In the final week of the campaign, Blaine's campaign suffered a catastrophe. A group of New York preachers visited Blaine and made a speech castigating the Mugwumps. Their spokesman, the Rev. Dr. Samuel Burchard, made this fatal statement: "We are Republicans, and don't propose to leave our party and identify ourselves with the party whose antecedents have been rum, Romanism, and rebellion." Blaine did not notice Burchard's anti-Catholic slur, nor did the assembled newspaper reporters, but a Democratic operative did, and Cleveland's campaign managers made sure that it was widely publicized. The statement energized the Catholic vote in New York City heavily against Blaine, costing him New York state and the election by the narrowest of margins.
Source (Popular Vote): Leip, David. 1884 Presidential Election Results. Dave Leip's Atlas of U.S. Presidential Elections (July 27, 2005).
Source (Electoral Vote): Electoral College Box Scores 1789–1996. Official website of the National Archives. (July 31, 2005).
online version, focus on 1884

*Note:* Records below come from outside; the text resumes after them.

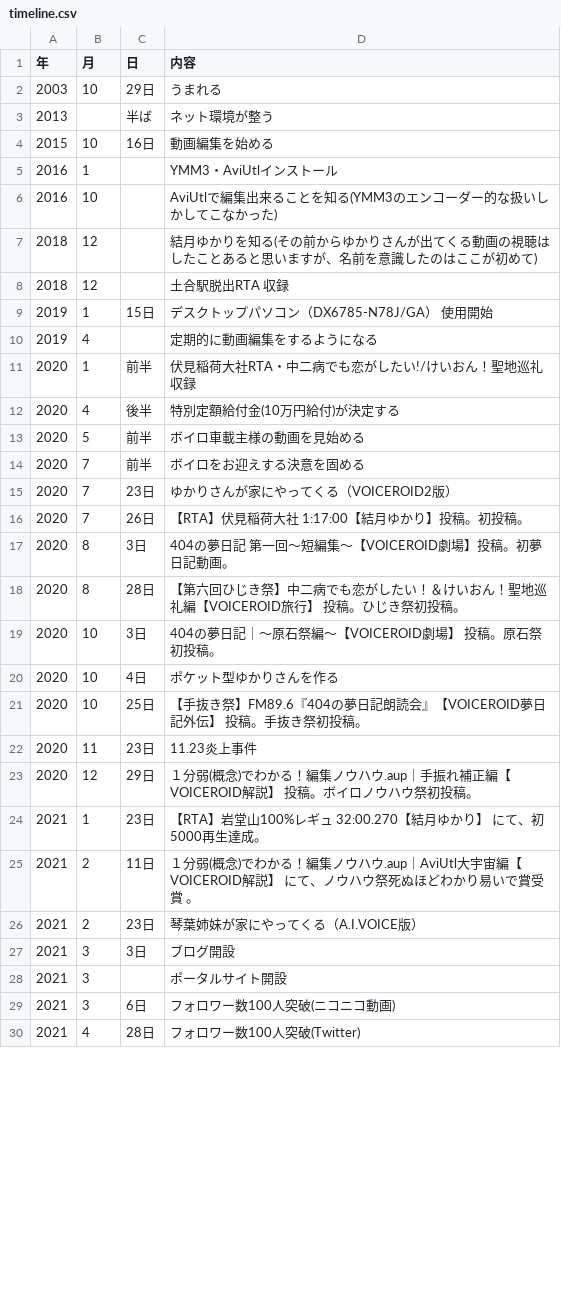
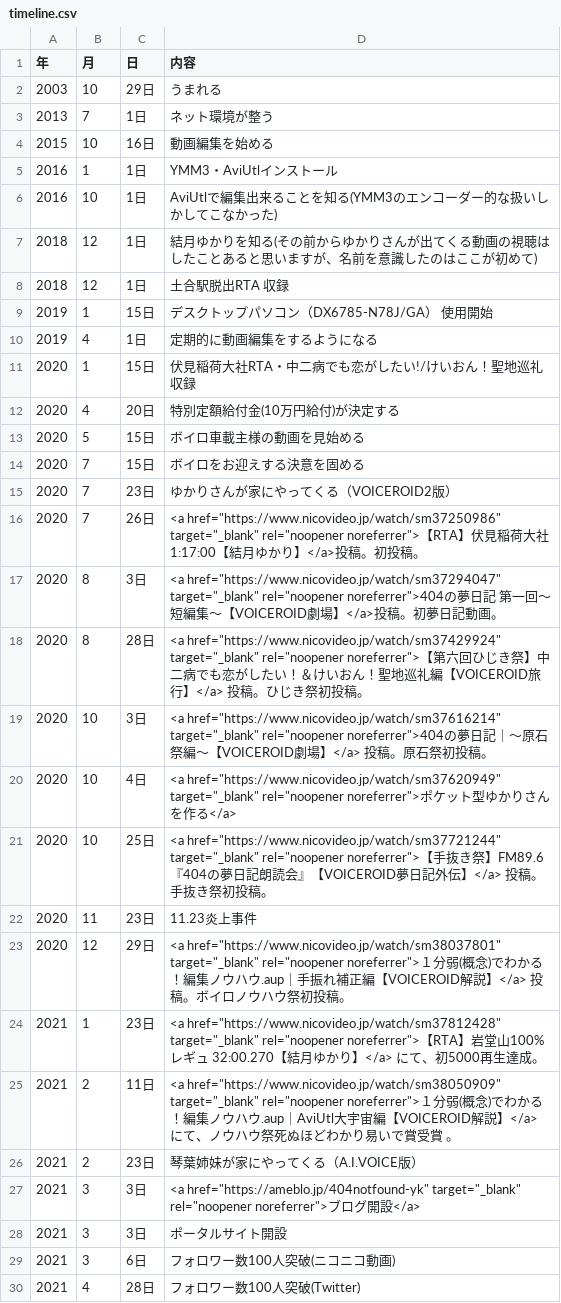
Before and after one commit to YD404/main, a CSV file: timeline.csv, drawn as a sheet; only a part is shown; the diff covers the shown part only.

```diff
--- a/timeline.csv
+++ b/timeline.csv
@@ -2,28 +2,28 @@
 2003,10,29日,うまれる
-2013,,半ば,ネット環境が整う
+2013,7,1日,ネット環境が整う
 2015,10,16日,動画編集を始める
-2016,1,,YMM3・AviUtlインストール
-2016,10,,AviUtlで編集出来ることを知る(YMM3のエンコーダー的な扱いしかしてこなかった)
-2018,12,,結月ゆかりを知る(その前からゆかりさんが出てくる動画の視聴はしたことあると思いますが、名前を意識したのはここが初めて)
-2018,12,,土合駅脱出RTA　収録
+2016,1,1日,YMM3・AviUtlインストール
+2016,10,1日,AviUtlで編集出来ることを知る(YMM3のエンコーダー的な扱いしかしてこなかった)
+2018,12,1日,結月ゆかりを知る(その前からゆかりさんが出てくる動画の視聴はしたことあると思いますが、名前を意識したのはここが初めて)
+2018,12,1日,土合駅脱出RTA　収録
 2019,1,15日,デスクトップパソコン（DX6785-N78J/GA）　使用開始
-2019,4,,定期的に動画編集をするようになる
-2020,1,前半,伏見稲荷大社RTA・中二病でも恋がしたい!/けいおん！聖地巡礼　収録
-2020,4,後半,特別定額給付金(10万円給付)が決定する
-2020,5,前半,ボイロ車載主様の動画を見始める
-2020,7,前半,ボイロをお迎えする決意を固める
+2019,4,1日,定期的に動画編集をするようになる
+2020,1,15日,伏見稲荷大社RTA・中二病でも恋がしたい!/けいおん！聖地巡礼　収録
+2020,4,20日,特別定額給付金(10万円給付)が決定する
+2020,5,15日,ボイロ車載主様の動画を見始める
+2020,7,15日,ボイロをお迎えする決意を固める
 2020,7,23日,ゆかりさんが家にやってくる（VOICEROID2版）
-2020,7,26日,【RTA】伏見稲荷大社 1:17:00【結月ゆかり】投稿。初投稿。
-2020,8,3日,404の夢日記　第一回～短編集～【VOICEROID劇場】投稿。初夢日記動画。
-2020,8,28日,【第六回ひじき祭】中二病でも恋がしたい！＆けいおん！聖地巡礼編【VOICEROID旅行】 投稿。ひじき祭初投稿。
-2020,10,3日,404の夢日記｜～原石祭編～【VOICEROID劇場】 投稿。原石祭初投稿。
-2020,10,4日,ポケット型ゆかりさんを作る
-2020,10,25日,【手抜き祭】FM89.6『404の夢日記朗読会』【VOICEROID夢日記外伝】 投稿。手抜き祭初投稿。
+2020,7,26日,<a href="https://www.nicovideo.jp/watch/sm37250986" target="_blank" rel="noopener noreferrer">【RTA】伏見稲荷大社 1:17:00【結月ゆかり】</a>投稿。初投稿。
+2020,8,3日,<a href="https://www.nicovideo.jp/watch/sm37294047" target="_blank" rel="noopener noreferrer">404の夢日記　第一回～短編集～【VOICEROID劇場】</a>投稿。初夢日記動画。
+2020,8,28日,<a href="https://www.nicovideo.jp/watch/sm37429924" target="_blank" rel="noopener noreferrer">【第六回ひじき祭】中二病でも恋がしたい！＆けいおん！聖地巡礼編【VOICEROID旅行】</a> 投稿。ひじき祭初投稿。
+2020,10,3日,<a href="https://www.nicovideo.jp/watch/sm37616214" target="_blank" rel="noopener noreferrer">404の夢日記｜～原石祭編～【VOICEROID劇場】</a> 投稿。原石祭初投稿。
+2020,10,4日,<a href="https://www.nicovideo.jp/watch/sm37620949" target="_blank" rel="noopener noreferrer">ポケット型ゆかりさんを作る</a>
+2020,10,25日,<a href="https://www.nicovideo.jp/watch/sm37721244" target="_blank" rel="noopener noreferrer">【手抜き祭】FM89.6『404の夢日記朗読会』【VOICEROID夢日記外伝】</a> 投稿。手抜き祭初投稿。
 2020,11,23日,11.23炎上事件
-2020,12,29日,１分弱(概念)でわかる！編集ノウハウ.aup｜手振れ補正編【VOICEROID解説】 投稿。ボイロノウハウ祭初投稿。
-2021,1,23日,【RTA】岩堂山100%レギュ 32:00.270【結月ゆかり】 にて、初5000再生達成。
-2021,2,11日,１分弱(概念)でわかる！編集ノウハウ.aup｜AviUtl大宇宙編【VOICEROID解説】 にて、ノウハウ祭死ぬほどわかり易いで賞受賞 。
+2020,12,29日,<a href="https://www.nicovideo.jp/watch/sm38037801" target="_blank" rel="noopener noreferrer">１分弱(概念)でわかる！編集ノウハウ.aup｜手振れ補正編【VOICEROID解説】</a> 投稿。ボイロノウハウ祭初投稿。
+2021,1,23日,<a href="https://www.nicovideo.jp/watch/sm37812428" target="_blank" rel="noopener noreferrer">【RTA】岩堂山100%レギュ 32:00.270【結月ゆかり】</a> にて、初5000再生達成。
+2021,2,11日,<a href="https://www.nicovideo.jp/watch/sm38050909" target="_blank" rel="noopener noreferrer">１分弱(概念)でわかる！編集ノウハウ.aup｜AviUtl大宇宙編【VOICEROID解説】</a> にて、ノウハウ祭死ぬほどわかり易いで賞受賞 。
 2021,2,23日,琴葉姉妹が家にやってくる（A.I.VOICE版）
-2021,3,3日,ブログ開設
-2021,3,,ポータルサイト開設
+2021,3,3日,<a href="https://ameblo.jp/404notfound-yk" target="_blank" rel="noopener noreferrer">ブログ開設</a>
+2021,3,3日,ポータルサイト開設
 2021,3,6日,フォロワー数100人突破(ニコニコ動画)
```
Also changed, not shown: 4 removed rows and 35 edited cells elsewhere in this file, 2 other files.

Mark Hirsch, "Election of 1884," in History of Presidential Elections: Volume III 1848-1896, ed. Arthur Schlesinger and Fred Israel (1971), 3:1578.
Josephson, Matthew (1938). The Politicos: 1865–1896.
Keller, Morton (1977). Affairs of State: Public Life in Late Nineteenth Century America.
Kleppner, Paul (1979). The Third Electoral System 1853-1892: Parties, Voters, and Political Cultures.
Lynch, G. Patrick "U.S. Presidential Elections in the Nineteenth Century: Why Culture and the Economy Both Mattered." Polity 35#1 (2002) pp 29+.
Norgren, Jill. Belva Lockwood: The Woman Who Would be President (NY: New York University Press, 2007).
Morgan, H. Wayne (1969). From Hayes to McKinley: National Party Politics, 1877–1896.
Rhodes, James Ford (1920). History of the United States from the Compromise of 1850 to the Roosevelt-Taft Administration (8 vols.).
Mark Wahlgren Summers. Rum, Romanism, and Rebellion: The Making of a President, 1884 (2000) online version